▸ **Task statement**
Find the string "allPostsData" in the data, then copy every line where it is found.

[[ Given records open ]]

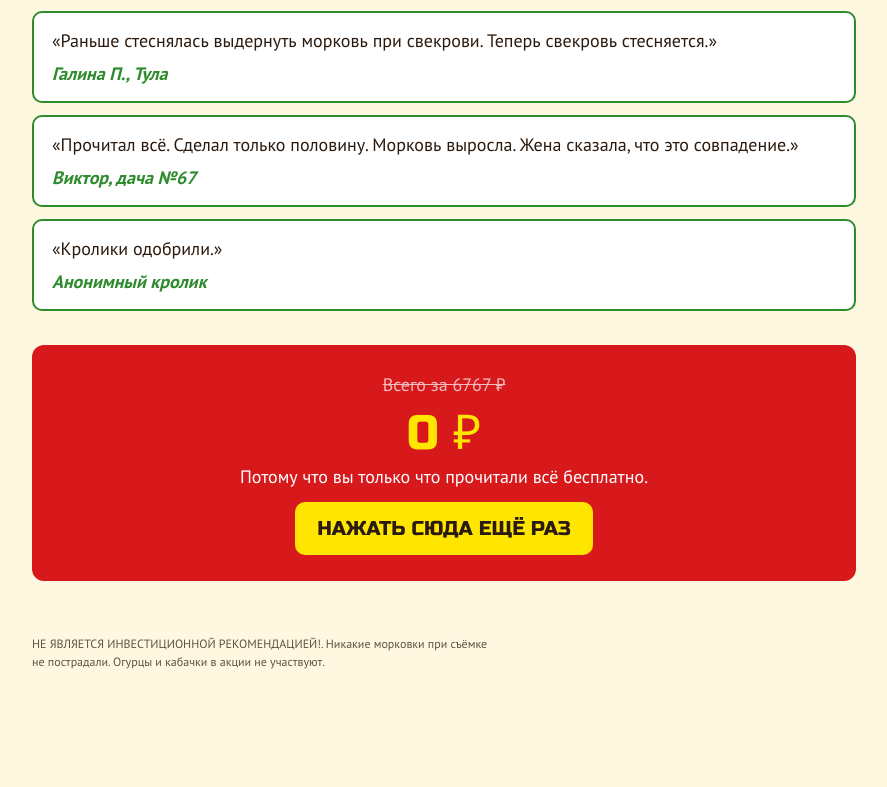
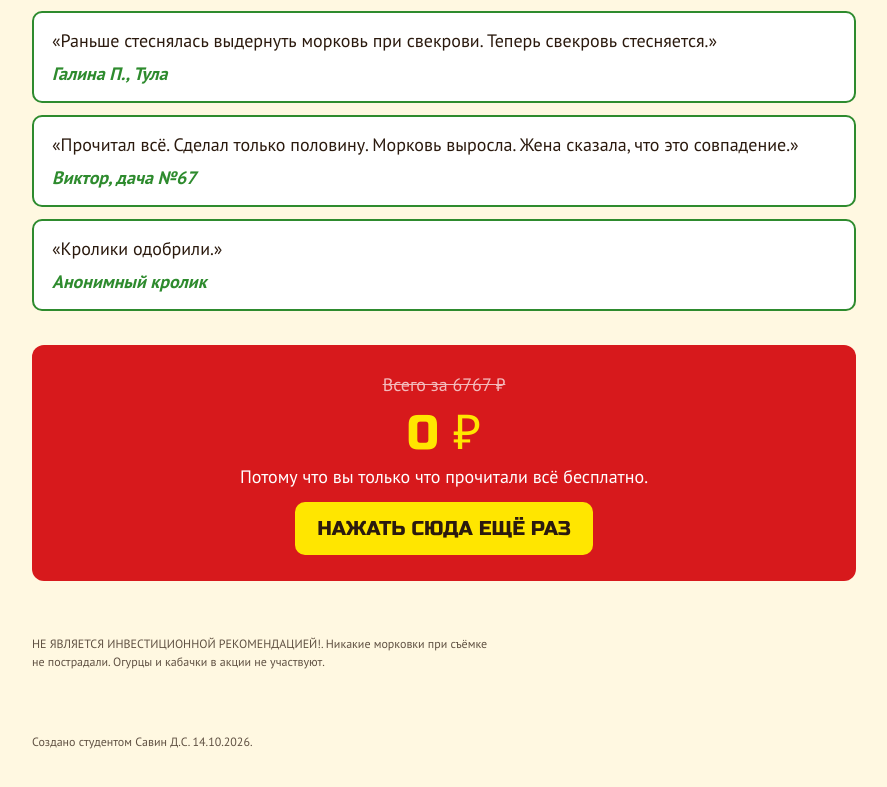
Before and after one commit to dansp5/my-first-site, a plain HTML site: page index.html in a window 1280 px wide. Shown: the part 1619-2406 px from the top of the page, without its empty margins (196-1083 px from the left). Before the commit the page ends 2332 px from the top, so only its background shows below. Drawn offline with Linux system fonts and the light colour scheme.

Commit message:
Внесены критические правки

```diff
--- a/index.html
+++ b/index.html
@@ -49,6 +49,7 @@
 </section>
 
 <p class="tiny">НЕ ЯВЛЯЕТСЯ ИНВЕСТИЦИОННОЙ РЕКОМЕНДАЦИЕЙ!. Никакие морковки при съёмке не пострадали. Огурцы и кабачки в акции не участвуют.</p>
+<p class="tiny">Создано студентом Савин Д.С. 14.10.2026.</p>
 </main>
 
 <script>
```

[[ Given records closed ]]
[[ Given records open ]]

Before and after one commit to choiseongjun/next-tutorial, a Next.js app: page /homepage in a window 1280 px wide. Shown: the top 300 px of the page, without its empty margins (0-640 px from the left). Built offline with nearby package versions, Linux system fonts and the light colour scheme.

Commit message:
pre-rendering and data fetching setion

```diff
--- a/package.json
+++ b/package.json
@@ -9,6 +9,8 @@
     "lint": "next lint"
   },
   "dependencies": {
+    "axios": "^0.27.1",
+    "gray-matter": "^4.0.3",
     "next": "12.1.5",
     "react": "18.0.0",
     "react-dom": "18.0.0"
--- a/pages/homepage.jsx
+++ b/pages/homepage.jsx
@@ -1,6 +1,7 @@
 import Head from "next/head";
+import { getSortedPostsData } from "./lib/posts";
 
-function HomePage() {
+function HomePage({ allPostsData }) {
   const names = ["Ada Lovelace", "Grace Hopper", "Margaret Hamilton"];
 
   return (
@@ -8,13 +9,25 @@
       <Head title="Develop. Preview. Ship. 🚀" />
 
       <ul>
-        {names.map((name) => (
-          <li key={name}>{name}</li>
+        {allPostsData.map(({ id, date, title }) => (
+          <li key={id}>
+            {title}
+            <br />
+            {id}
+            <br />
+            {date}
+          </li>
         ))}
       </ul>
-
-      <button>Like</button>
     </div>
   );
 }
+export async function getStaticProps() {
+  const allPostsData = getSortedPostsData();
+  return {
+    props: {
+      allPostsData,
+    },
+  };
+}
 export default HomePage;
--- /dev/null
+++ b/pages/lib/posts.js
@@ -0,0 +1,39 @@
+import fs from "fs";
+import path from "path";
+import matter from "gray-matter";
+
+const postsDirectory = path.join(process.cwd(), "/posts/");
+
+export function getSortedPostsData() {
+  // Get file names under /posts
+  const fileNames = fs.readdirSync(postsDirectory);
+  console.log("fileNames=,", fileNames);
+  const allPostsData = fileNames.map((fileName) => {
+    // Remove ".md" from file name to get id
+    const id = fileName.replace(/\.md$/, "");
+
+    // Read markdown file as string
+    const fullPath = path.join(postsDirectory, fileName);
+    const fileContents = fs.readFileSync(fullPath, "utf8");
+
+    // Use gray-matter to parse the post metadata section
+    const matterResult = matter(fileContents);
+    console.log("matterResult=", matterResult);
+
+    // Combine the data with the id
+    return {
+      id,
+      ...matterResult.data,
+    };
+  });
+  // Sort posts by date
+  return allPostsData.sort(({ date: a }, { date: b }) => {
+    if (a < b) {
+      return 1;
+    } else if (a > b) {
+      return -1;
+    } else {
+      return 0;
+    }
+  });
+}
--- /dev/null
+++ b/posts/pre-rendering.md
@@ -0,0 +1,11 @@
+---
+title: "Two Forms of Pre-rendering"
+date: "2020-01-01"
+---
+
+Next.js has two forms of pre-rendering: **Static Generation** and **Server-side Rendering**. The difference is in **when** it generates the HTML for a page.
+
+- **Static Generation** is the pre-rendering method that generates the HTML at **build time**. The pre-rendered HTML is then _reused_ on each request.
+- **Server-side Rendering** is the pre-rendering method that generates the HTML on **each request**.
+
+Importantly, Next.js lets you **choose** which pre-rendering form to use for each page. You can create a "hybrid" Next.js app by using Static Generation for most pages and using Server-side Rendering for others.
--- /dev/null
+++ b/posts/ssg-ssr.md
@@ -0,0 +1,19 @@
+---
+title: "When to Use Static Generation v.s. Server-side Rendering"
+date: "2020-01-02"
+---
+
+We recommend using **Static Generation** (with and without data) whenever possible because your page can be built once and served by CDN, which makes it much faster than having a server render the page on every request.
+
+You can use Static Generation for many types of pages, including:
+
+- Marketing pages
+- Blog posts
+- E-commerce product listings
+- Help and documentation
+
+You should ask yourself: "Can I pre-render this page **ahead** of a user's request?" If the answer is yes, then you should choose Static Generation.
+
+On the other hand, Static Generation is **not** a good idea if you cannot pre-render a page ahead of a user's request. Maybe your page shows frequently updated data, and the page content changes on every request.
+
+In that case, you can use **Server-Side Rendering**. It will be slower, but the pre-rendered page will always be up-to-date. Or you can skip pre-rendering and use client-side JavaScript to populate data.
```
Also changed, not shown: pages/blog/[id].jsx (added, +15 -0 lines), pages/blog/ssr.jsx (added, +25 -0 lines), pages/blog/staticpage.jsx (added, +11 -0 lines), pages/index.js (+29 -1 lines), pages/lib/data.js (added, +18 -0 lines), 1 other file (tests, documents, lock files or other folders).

[[ Given records closed ]]

▸ **Solution for this problem**
+function HomePage({ allPostsData }) {
+        {allPostsData.map(({ id, date, title }) => (
+  const allPostsData = getSortedPostsData();
+      allPostsData,
+  const allPostsData = fileNames.map((fileName) => {
+  return allPostsData.sort(({ date: a }, { date: b }) => {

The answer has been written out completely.